Instructions to follow:
Read the listing below and copy out each line where the word "changed" occurs.

Records for processing:
================
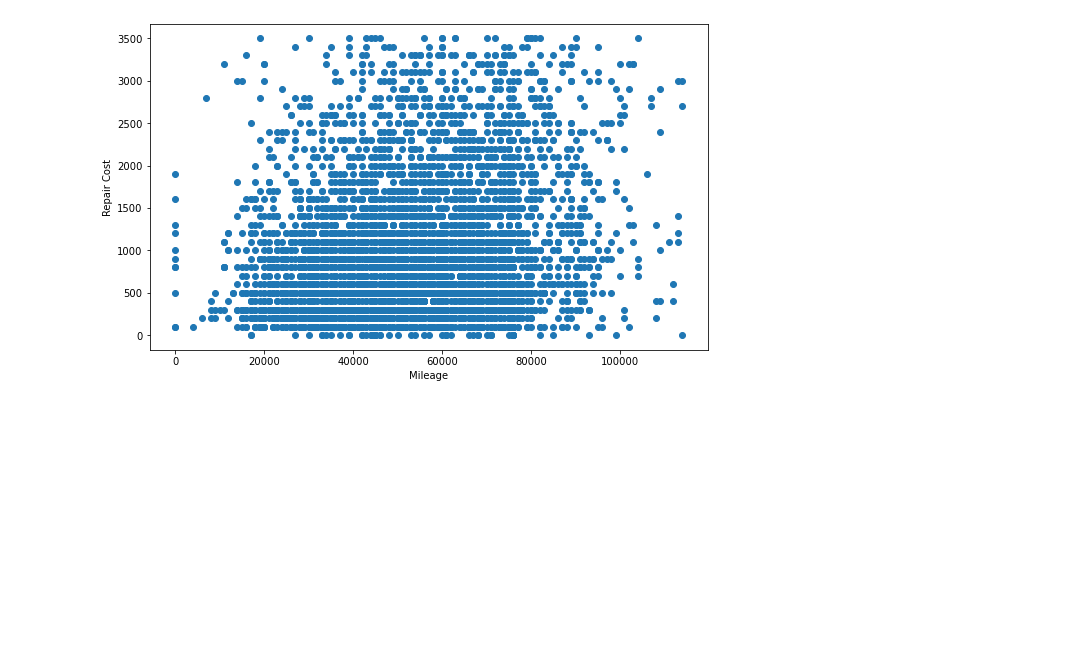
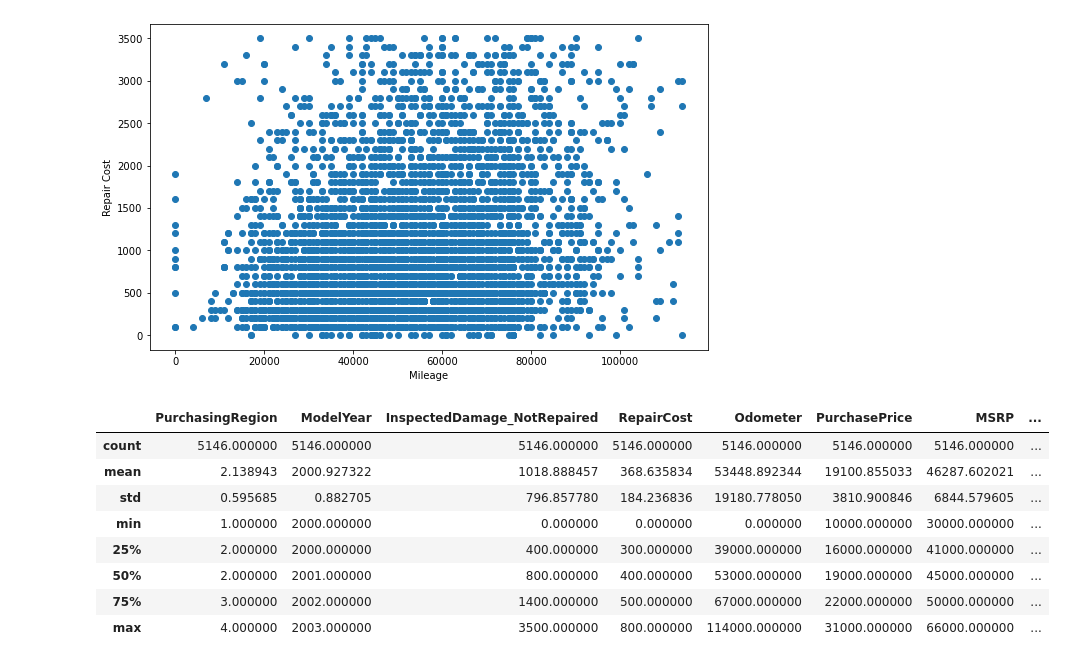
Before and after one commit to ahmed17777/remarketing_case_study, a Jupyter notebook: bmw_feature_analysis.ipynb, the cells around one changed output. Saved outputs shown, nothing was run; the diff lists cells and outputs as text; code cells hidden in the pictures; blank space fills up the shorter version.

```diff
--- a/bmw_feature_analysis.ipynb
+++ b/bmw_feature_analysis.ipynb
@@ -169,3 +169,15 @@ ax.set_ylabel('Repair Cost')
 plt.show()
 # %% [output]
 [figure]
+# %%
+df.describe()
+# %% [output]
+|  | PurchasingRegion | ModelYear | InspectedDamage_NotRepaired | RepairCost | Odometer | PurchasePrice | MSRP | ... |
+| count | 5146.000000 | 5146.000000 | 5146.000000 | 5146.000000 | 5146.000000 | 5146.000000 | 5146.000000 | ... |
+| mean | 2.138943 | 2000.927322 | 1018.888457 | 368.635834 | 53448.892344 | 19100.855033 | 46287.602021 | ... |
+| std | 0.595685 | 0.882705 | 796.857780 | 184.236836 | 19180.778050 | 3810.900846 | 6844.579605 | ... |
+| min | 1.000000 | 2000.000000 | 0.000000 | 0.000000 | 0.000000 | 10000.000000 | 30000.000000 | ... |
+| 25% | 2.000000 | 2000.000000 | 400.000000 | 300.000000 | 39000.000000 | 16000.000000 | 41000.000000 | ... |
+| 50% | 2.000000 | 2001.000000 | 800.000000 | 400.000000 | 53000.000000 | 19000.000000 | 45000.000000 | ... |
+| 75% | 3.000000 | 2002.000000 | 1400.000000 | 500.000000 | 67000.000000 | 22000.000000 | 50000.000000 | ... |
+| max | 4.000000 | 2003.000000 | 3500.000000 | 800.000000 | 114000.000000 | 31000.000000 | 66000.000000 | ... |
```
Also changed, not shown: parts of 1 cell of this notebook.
================
Reply to the task:
Before and after one commit to ahmed17777/remarketing_case_study, a Jupyter notebook: bmw_feature_analysis.ipynb, the cells around one changed output. Saved outputs shown, nothing was run; the diff lists cells and outputs as text; code cells hidden in the pictures; blank space fills up the shorter version.
Also changed, not shown: parts of 1 cell of this notebook.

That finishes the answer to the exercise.